Title : On the Human Form: Efficient acquisition, modeling and manipulation of the human body

Candidate: Otavio Braga
Advisor: Davi Geiger

Abstract: This thesis concerns the acquisition, modeling and manipulation of the human form.

First, we acquire body models. We introduce an efficient bootstraped algorithm that we employed to register over 2,000 high resolution body scans of male and female adult subjects. Our algorithm outputs not only the traditional vertex correspondences, but also directly produces a high quality model which can be immediately deformed. We then employ the result to fit noisy depth maps coming from now commercially available 3D sensors such as Microsoft's Kinect and PrimeSense's Carmine.

We conclude by describing a new real-time system for image-based body manipulation called BodyJam, that lets you change your outfit with a finger snap. BodyJam is inspired by a technique invented by the surrealists a century ago: "Exquisite corpse", a method by which a collection of images (of body parts) is collectively assembled. BodyJam does it on a video display that mirrors the pose in real-time of a real-person standing in front of the camera/display mirror, and allows the user to change clothes and other appearance attributes. Using Microsoft's Kinect, poses are matched to a video database of different torsos and legs, and "pages" showing different clothes are turned by handwitch focus to the topic of body manipulation. We first revisit the more traditional way of specifying bodies from a set of measurements, such as coming from clothing sizing charts, showing how the statistics of the population learned during the registration can aid us in accurately defining the body shape. We then introduce a new manipulation metaphor, where we navigate through the space of body shapes and poses by directly dragging the body mesh surface.

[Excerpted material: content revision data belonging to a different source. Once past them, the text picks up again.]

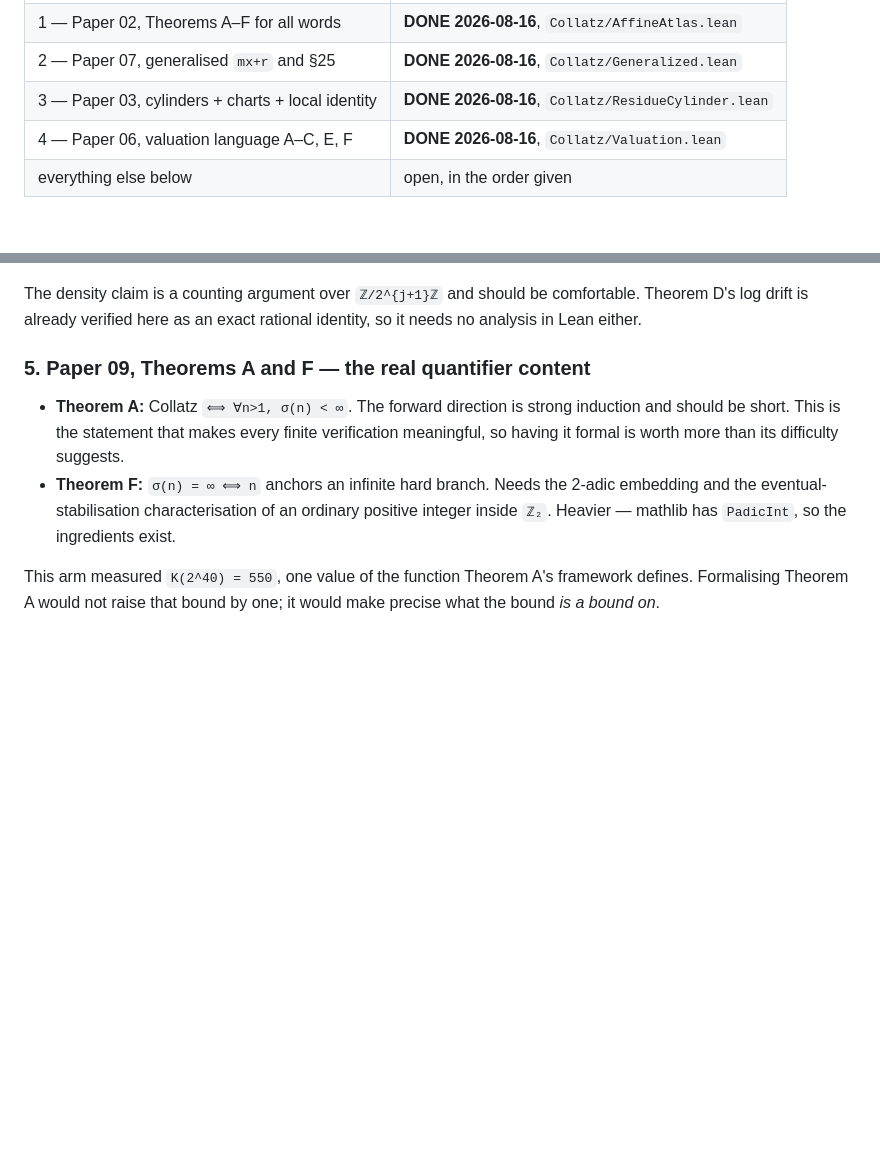
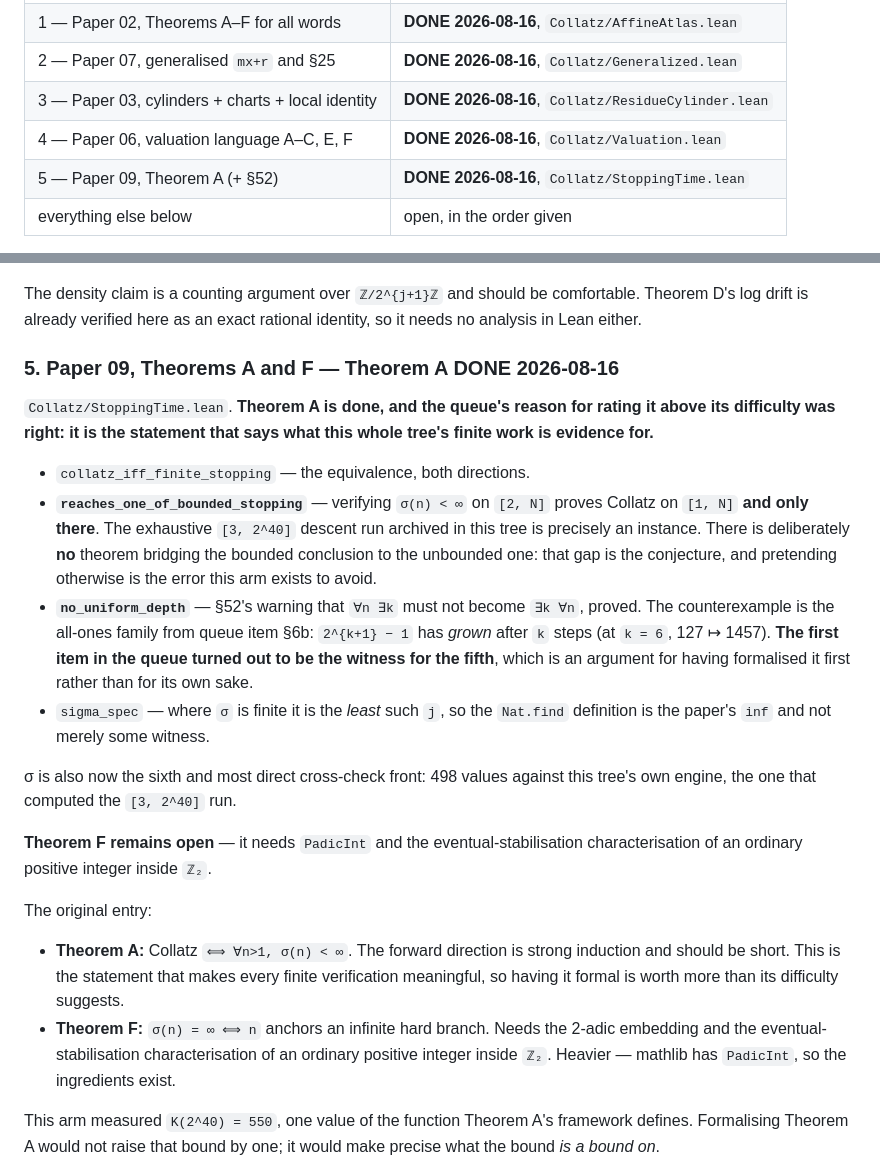
Before and after one commit to kakon77777-commits/amral-research-trees, a Markdown page: collatz-verification-zhuiheng/reports/LEAN-QUEUE.md, 2 parts joined by grey strips. GitHub-like rendering; blank space fills up the shorter version.

Commit message:
collatz: queue item 5 — Paper 09's Theorem A, and what this tree's finite work is evidence for
The queue rated Theorem A above its difficulty because it is the statement that
makes every finite verification meaningful. That was right.

reaches_one_of_bounded_stopping: verifying sigma < infinity on [2, N] proves
Collatz on [1, N] AND ONLY THERE. The exhaustive [3, 2^40] descent run archived
in this tree is precisely an instance. There is deliberately no theorem bridging
the bounded conclusion to the unbounded one - that gap is the conjecture, and
pretending otherwise is the error this arm exists to avoid.

no_uniform_depth: section 52's warning that for-all-n-exists-k must not become
exists-k-for-all-n, proved. The counterexample is the all-ones family from queue
item 6b - 2^(k+1) - 1 has GROWN after k steps. The first item in the queue turned
out to be the witness for the fifth, which is an argument for the queue's
ordering rather than a coincidence.

sigma is now the sixth and most direct cross-check front: 498 values against
this tree's own engine, the one that computed the [3, 2^40] run. Max sigma 59
across 24 distinct values.

Theorem F remains open - it needs PadicInt and the eventual-stabilisation
characterisation of an ordinary positive integer inside Z_2.

Co-Authored-By: Claude Opus 5 <noreply@anthropic.com>

```diff
--- a/collatz-verification-zhuiheng/reports/LEAN-QUEUE.md
+++ b/collatz-verification-zhuiheng/reports/LEAN-QUEUE.md
@@ -15,6 +15,7 @@ taken rather than built. `.lake` is 7.3 GiB and sits on D:.
 | 2 — Paper 07, generalised `mx+r` and §25 | **DONE 2026-08-16**, `Collatz/Generalized.lean` |
 | 3 — Paper 03, cylinders + charts + local identity | **DONE 2026-08-16**, `Collatz/ResidueCylinder.lean` |
 | 4 — Paper 06, valuation language A–C, E, F | **DONE 2026-08-16**, `Collatz/Valuation.lean` |
+| 5 — Paper 09, Theorem A (+ §52) | **DONE 2026-08-16**, `Collatz/StoppingTime.lean` |
 | everything else below | open, in the order given |
 
 **Published:** https://github.com/kakon77777-commits/collatz-lean (Apache-2.0),
@@ -237,7 +238,33 @@ The density claim is a counting argument over `ℤ/2^{j+1}ℤ` and should be
 comfortable. Theorem D's log drift is already verified here as an exact rational
 identity, so it needs no analysis in Lean either.
 
-### 5. Paper 09, Theorems A and F — the real quantifier content
+### 5. Paper 09, Theorems A and F — Theorem A DONE 2026-08-16
+
+`Collatz/StoppingTime.lean`. **Theorem A is done, and the queue's reason for
+rating it above its difficulty was right: it is the statement that says what this
+whole tree's finite work is evidence for.**
+
+- `collatz_iff_finite_stopping` — the equivalence, both directions.
+- **`reaches_one_of_bounded_stopping`** — verifying `σ(n) < ∞` on `[2, N]` proves
+  Collatz on `[1, N]` **and only there**. The exhaustive `[3, 2^40]` descent run
+  archived in this tree is precisely an instance. There is deliberately **no**
+  theorem bridging the bounded conclusion to the unbounded one: that gap is the
+  conjecture, and pretending otherwise is the error this arm exists to avoid.
+- **`no_uniform_depth`** — §52's warning that `∀n ∃k` must not become `∃k ∀n`,
+  proved. The counterexample is the all-ones family from queue item §6b:
+  `2^{k+1} − 1` has *grown* after `k` steps (at `k = 6`, 127 ↦ 1457). **The first
+  item in the queue turned out to be the witness for the fifth**, which is an
+  argument for having formalised it first rather than for its own sake.
+- `sigma_spec` — where `σ` is finite it is the *least* such `j`, so the `Nat.find`
+  definition is the paper's `inf` and not merely some witness.
+
+σ is also now the sixth and most direct cross-check front: 498 values against
+this tree's own engine, the one that computed the `[3, 2^40]` run.
+
+**Theorem F remains open** — it needs `PadicInt` and the eventual-stabilisation
+characterisation of an ordinary positive integer inside `ℤ₂`.
+
+The original entry:
 
 - **Theorem A:** Collatz `⟺ ∀n>1, σ(n) < ∞`. The forward direction is strong
   induction and should be short. This is the statement that makes every finite
```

We conclude by describing a new real-time system for image-based body manipulation called BodyJam, that lets you change your outfit with a finger snap. BodyJam is inspired by a technique invented by the surrealists a century ago: "Exquisite Corpse", a method by which a collection of images (of body parts) is collectively assembled. BodyJam does it on a video display that mirrors the pose in real-time of a real-person standing in front of the camera/display mirror, and allows the user to change clothes and other appearance attributes. Using Microsoft's Kinect, poses are matched to a video database of different torsos and legs, and "pages" showing different clothes are turned by hand gestures.